**SUPPLIED MATERIAL:**
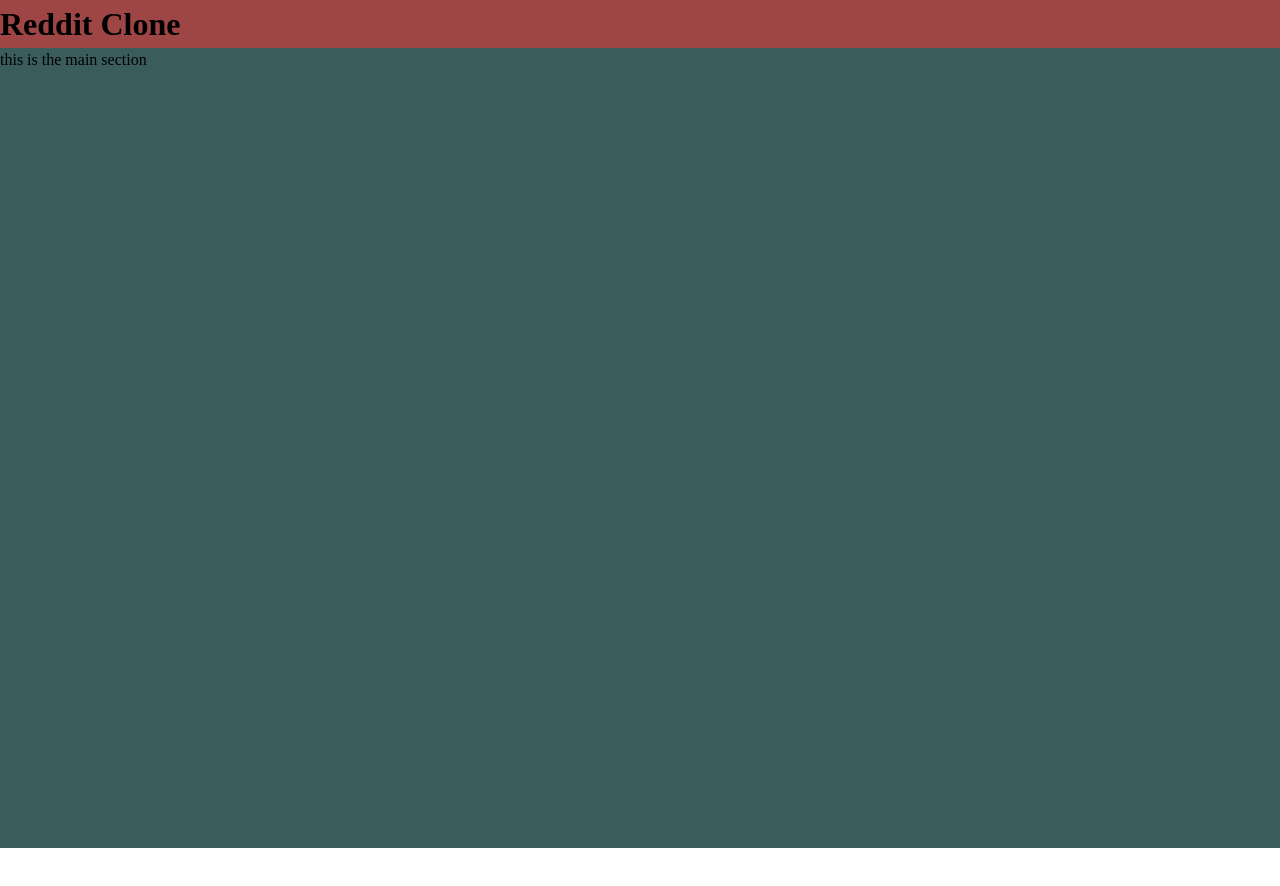
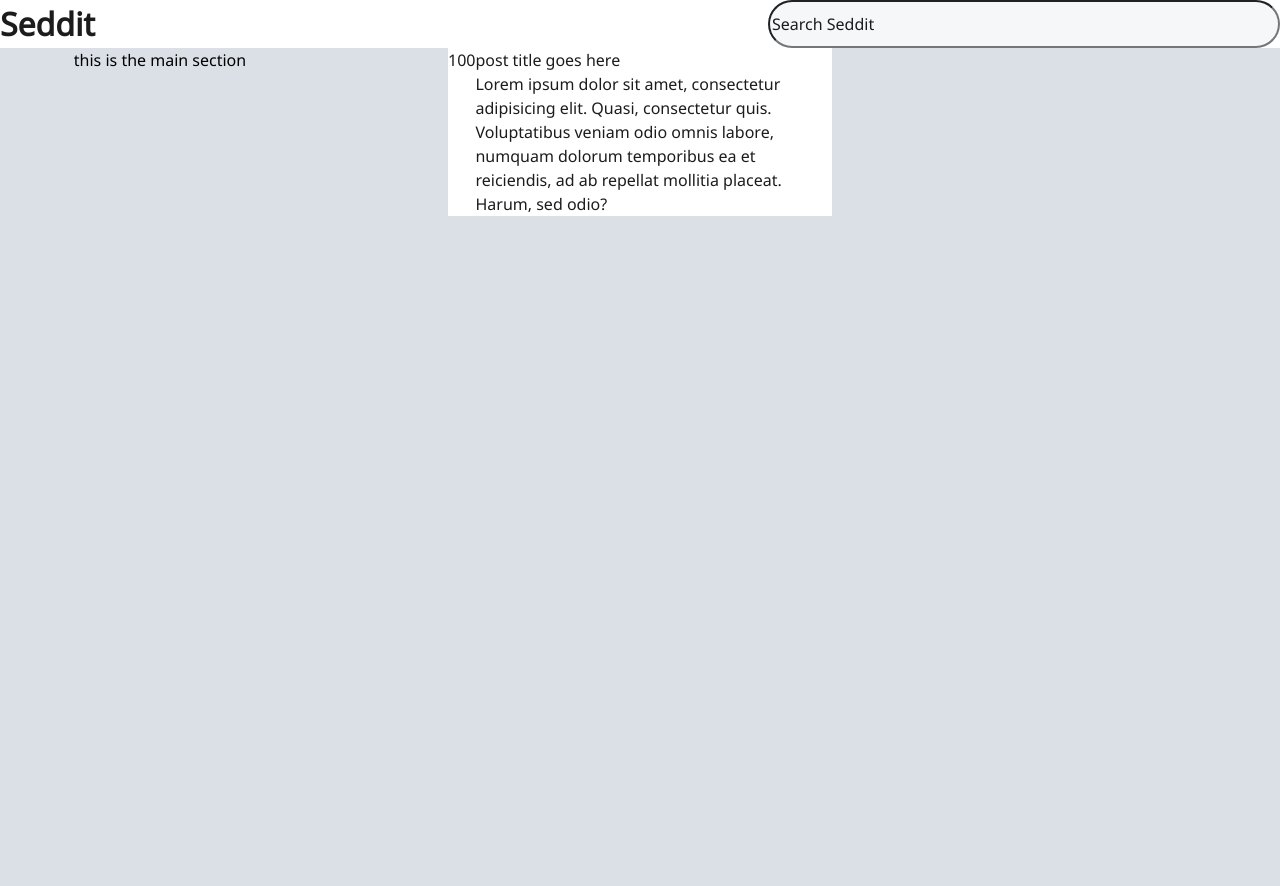
Before and after one commit to SeanKempt/Reddit-Clone, a React (Create React App) app: page / in a window 1280 px wide. Shown: the top 886 px of the page. Before the commit the page ends 848 px from the top, so only its background shows below. Built offline with nearby package versions, Linux system fonts and the light colour scheme.

Commit message:
feat: add initial component structure

```diff
--- a/public/index.html
+++ b/public/index.html
@@ -5,7 +5,7 @@
     <link rel="icon" href="%PUBLIC_URL%/favicon.ico" />
     <meta name="viewport" content="width=device-width, initial-scale=1" />
     <meta name="theme-color" content="#000000" />
-    <meta name="description" content="Reddit Clone created for TOP." />
+    <meta name="description" content="Seddit a Reddit clone created for TOP." />
     <link rel="apple-touch-icon" href="%PUBLIC_URL%/logo192.png" />
     <!--
       manifest.json provides metadata used when your web app is installed on a
@@ -21,7 +21,7 @@
       work correctly both with client-side routing and a non-root public URL.
       Learn how to configure a non-root public URL by running `npm run build`.
     -->
-    <title>Reddit-Clone</title>
+    <title>Seddit</title>
   </head>
   <body>
     <noscript>You need to enable JavaScript to run this app.</noscript>
--- a/src/App.js
+++ b/src/App.js
@@ -1,13 +1,21 @@
 import './sass/reset.scss';
 import './sass/styles.scss';
+import PostCard from './components/PostCard';
 
 const App = () => (
   <div className="App">
     <header className="header">
-      <h1>Reddit Clone</h1>
+      <h1 className="header__title">Seddit</h1>
+      <input
+        type="text"
+        name="search"
+        value="Search Seddit"
+        className="header__search"
+      />
     </header>
     <main className="main">
       <p>this is the main section</p>
+      <PostCard />
     </main>
   </div>
 );
--- /dev/null
+++ b/src/components/PostCard.jsx
@@ -0,0 +1,16 @@
+const PostCard = () => (
+  <div className="postcard__container">
+    <div className="post__upvotes">100</div>
+    <div className="post">
+      <p className="post__title">post title goes here</p>
+      <p className="post__body">
+        Lorem ipsum dolor sit amet, consectetur adipisicing elit. Quasi,
+        consectetur quis. Voluptatibus veniam odio omnis labore, numquam dolorum
+        temporibus ea et reiciendis, ad ab repellat mollitia placeat. Harum, sed
+        odio?
+      </p>
+    </div>
+  </div>
+);
+
+export default PostCard;
--- a/src/sass/styles.scss
+++ b/src/sass/styles.scss
@@ -1,10 +1,53 @@
+@import url('https://fonts.googleapis.com/css2?family=Noto+Sans&display=swap');
+
+$body: #f6f7f8;
+$bg: #dae0e6;
+$neutral: #ffffff;
+$bodytext: #1c1c1c;
+$post: #fff;
+
+[data-theme='dark'] {
+  $body: #272729;
+  $bg: #030303;
+  $neutral: #1a1a1b;
+  $bodytext: #d7dadc;
+  $post: #343536;
+}
+
+body {
+  font-family: 'Noto Sans', sans-serif;
+}
+
 .header {
-  background-color: rgb(158, 69, 69);
+  background-color: $neutral;
+  display: flex;
+  justify-content: space-between;
+}
+
+.header__title {
+  color: $bodytext;
+}
+
+.header__search {
+  border-radius: 30px;
+  background-color: $body;
+  color: $bodytext;
+  width: 40%;
+}
+
+.postcard__container {
+  background-color: $post;
+  color: $bodytext;
+  max-width: 60%;
+  display: flex;
 }
 
 .main {
-  background-color: rgb(59, 92, 92);
+  background-color: $bg;
   display: grid;
   min-height: 100vh;
   min-height: 100dvh;
+  grid-template-columns: 25% 50% 25%;
+  grid-template-rows: repeat(6, 1fr);
+  justify-items: center;
 }
```
Also changed, not shown: src/components/CreatePostCard.jsx (added), src/components/PostFilter.jsx (added).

**PROBLEM TO WORK ON:**
In how many lines of the data does the string "content" appear? Give only the number.

**SOLUTION:**
5